» Data for processing:
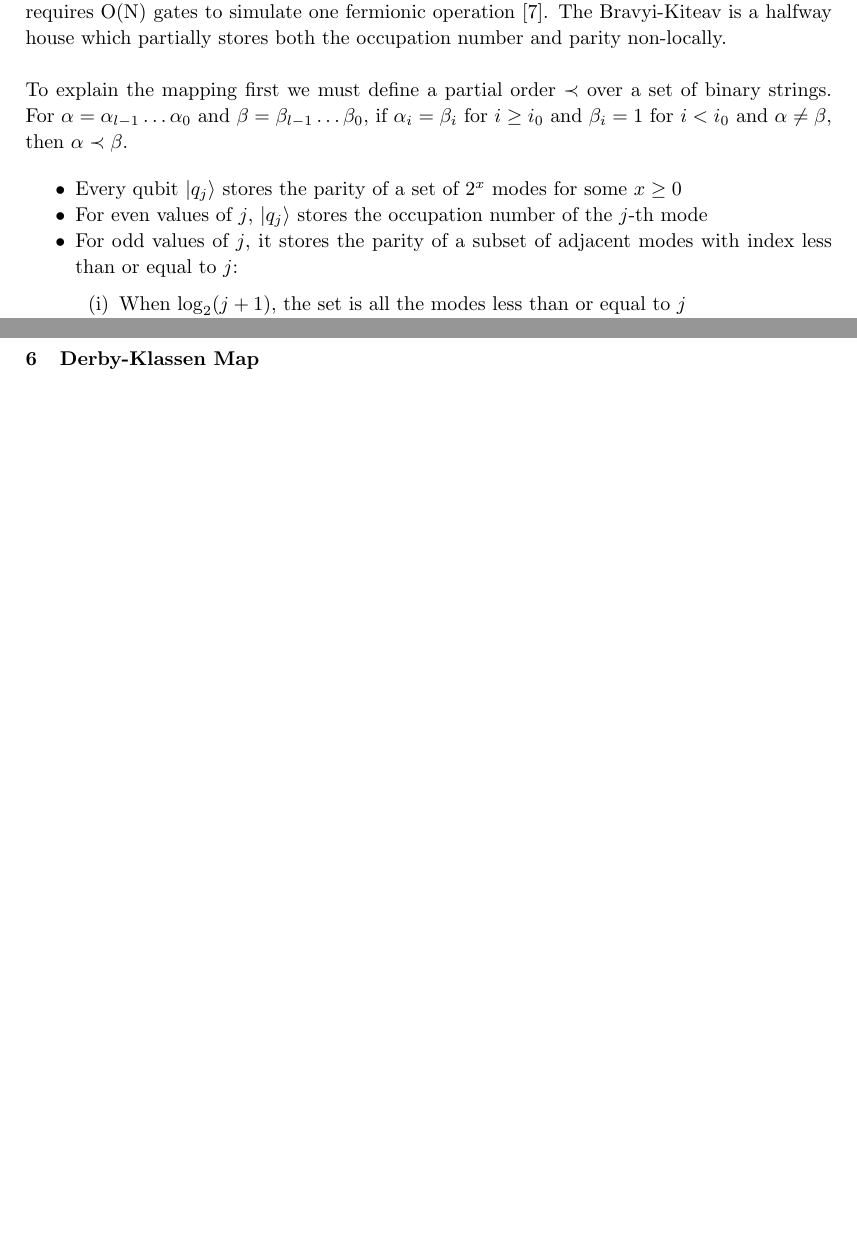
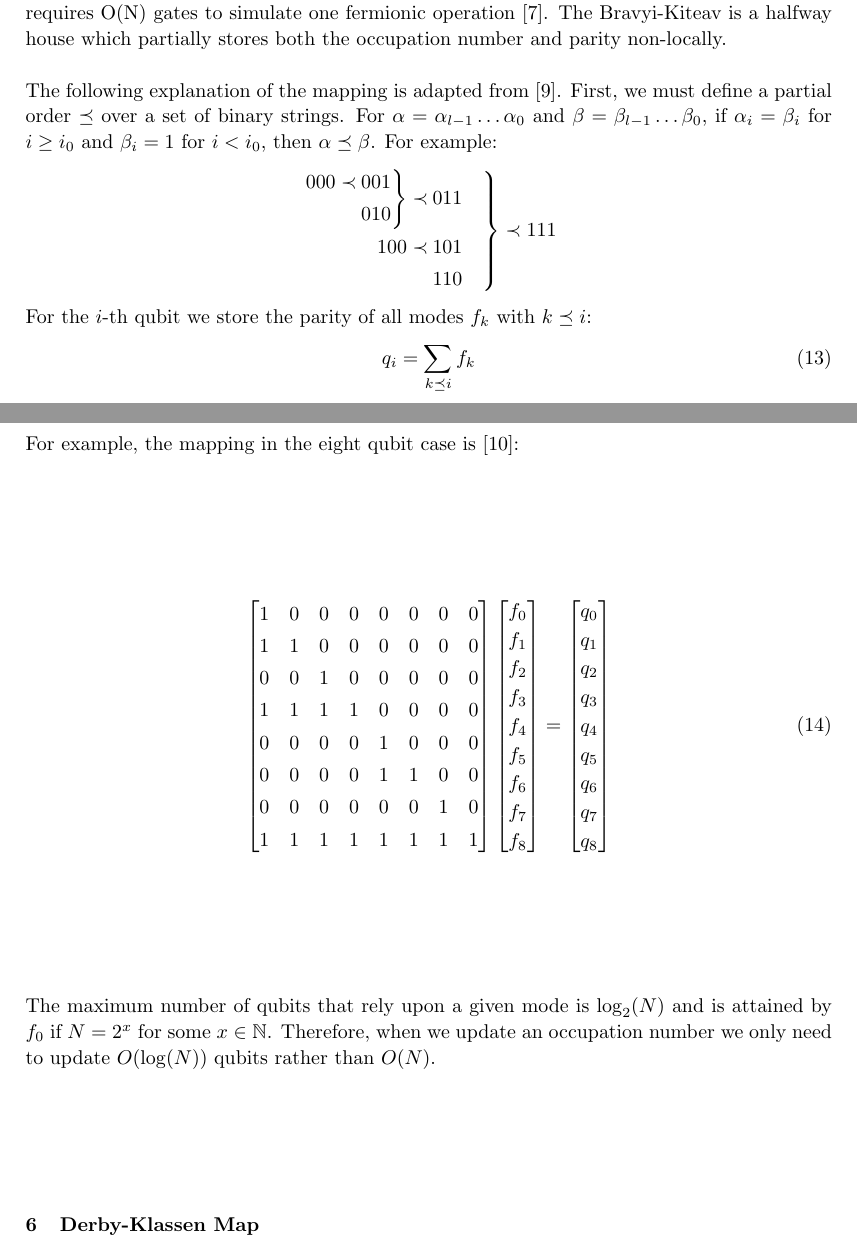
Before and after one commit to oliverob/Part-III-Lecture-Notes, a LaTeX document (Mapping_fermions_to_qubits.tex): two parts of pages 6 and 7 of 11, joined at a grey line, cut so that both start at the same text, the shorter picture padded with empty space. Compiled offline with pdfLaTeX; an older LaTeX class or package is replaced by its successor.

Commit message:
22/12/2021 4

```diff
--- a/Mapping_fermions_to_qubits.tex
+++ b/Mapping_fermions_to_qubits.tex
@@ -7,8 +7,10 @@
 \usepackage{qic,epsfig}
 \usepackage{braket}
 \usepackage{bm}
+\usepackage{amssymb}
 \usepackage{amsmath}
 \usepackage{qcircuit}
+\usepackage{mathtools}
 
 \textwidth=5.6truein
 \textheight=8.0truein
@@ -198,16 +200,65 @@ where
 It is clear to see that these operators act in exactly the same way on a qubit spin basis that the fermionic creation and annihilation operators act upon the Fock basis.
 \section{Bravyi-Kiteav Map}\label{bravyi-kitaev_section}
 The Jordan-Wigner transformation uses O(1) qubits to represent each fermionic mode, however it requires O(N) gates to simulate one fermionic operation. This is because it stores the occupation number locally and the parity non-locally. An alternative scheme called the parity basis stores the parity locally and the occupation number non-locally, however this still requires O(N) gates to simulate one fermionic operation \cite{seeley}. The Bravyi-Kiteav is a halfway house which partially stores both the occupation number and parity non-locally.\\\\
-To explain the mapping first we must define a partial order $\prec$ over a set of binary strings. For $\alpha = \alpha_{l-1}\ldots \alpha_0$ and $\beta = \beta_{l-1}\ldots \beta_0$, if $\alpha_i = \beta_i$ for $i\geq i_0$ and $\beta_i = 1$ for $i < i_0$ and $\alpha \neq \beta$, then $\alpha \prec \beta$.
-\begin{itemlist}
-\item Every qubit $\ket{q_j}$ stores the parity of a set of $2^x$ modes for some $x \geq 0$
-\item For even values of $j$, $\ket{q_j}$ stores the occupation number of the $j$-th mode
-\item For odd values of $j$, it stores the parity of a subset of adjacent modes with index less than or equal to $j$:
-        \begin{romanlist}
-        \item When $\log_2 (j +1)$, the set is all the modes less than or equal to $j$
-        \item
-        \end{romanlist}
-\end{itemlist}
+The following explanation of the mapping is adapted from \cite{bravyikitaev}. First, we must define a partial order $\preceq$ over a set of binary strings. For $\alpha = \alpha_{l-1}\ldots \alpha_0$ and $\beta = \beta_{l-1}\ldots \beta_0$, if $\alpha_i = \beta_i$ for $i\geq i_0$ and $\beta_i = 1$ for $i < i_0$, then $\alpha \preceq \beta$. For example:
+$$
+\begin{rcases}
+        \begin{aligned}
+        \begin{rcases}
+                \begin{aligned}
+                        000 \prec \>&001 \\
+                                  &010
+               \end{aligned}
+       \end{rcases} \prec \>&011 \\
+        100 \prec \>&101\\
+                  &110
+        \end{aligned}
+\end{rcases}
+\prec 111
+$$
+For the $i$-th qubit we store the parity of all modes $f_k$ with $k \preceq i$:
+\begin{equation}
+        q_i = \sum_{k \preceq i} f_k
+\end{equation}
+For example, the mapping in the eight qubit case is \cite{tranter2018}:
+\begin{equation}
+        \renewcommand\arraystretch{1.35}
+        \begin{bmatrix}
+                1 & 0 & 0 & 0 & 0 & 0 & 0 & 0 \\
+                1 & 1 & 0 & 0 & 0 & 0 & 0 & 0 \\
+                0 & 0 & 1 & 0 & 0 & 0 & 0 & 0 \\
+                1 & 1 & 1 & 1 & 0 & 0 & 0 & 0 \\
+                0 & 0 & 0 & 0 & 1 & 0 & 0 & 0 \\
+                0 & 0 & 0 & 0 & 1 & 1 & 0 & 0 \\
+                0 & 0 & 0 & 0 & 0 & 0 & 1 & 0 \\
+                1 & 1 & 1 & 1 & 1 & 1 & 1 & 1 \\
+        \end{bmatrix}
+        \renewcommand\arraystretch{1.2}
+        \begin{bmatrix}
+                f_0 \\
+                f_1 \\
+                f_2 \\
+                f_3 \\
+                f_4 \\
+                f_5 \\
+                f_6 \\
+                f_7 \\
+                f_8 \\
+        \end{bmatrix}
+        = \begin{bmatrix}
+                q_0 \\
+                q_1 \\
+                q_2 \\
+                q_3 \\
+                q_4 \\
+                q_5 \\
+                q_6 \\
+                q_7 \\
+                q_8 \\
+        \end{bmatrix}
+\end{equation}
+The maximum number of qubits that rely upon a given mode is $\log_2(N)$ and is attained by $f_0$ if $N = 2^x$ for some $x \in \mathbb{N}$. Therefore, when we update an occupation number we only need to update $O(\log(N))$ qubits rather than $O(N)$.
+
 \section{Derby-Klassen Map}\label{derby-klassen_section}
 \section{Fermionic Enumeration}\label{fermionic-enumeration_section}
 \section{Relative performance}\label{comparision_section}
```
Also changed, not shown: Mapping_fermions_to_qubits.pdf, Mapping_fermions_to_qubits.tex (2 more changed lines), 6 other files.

» Description of the task:
Find the string "modes" in the entries above and return each line that holds it.

» Answer to the problem:
-\item Every qubit $\ket{q_j}$ stores the parity of a set of $2^x$ modes for some $x \geq 0$
-\item For odd values of $j$, it stores the parity of a subset of adjacent modes with index less than or equal to $j$:
-        \item When $\log_2 (j +1)$, the set is all the modes less than or equal to $j$
+For the $i$-th qubit we store the parity of all modes $f_k$ with $k \preceq i$:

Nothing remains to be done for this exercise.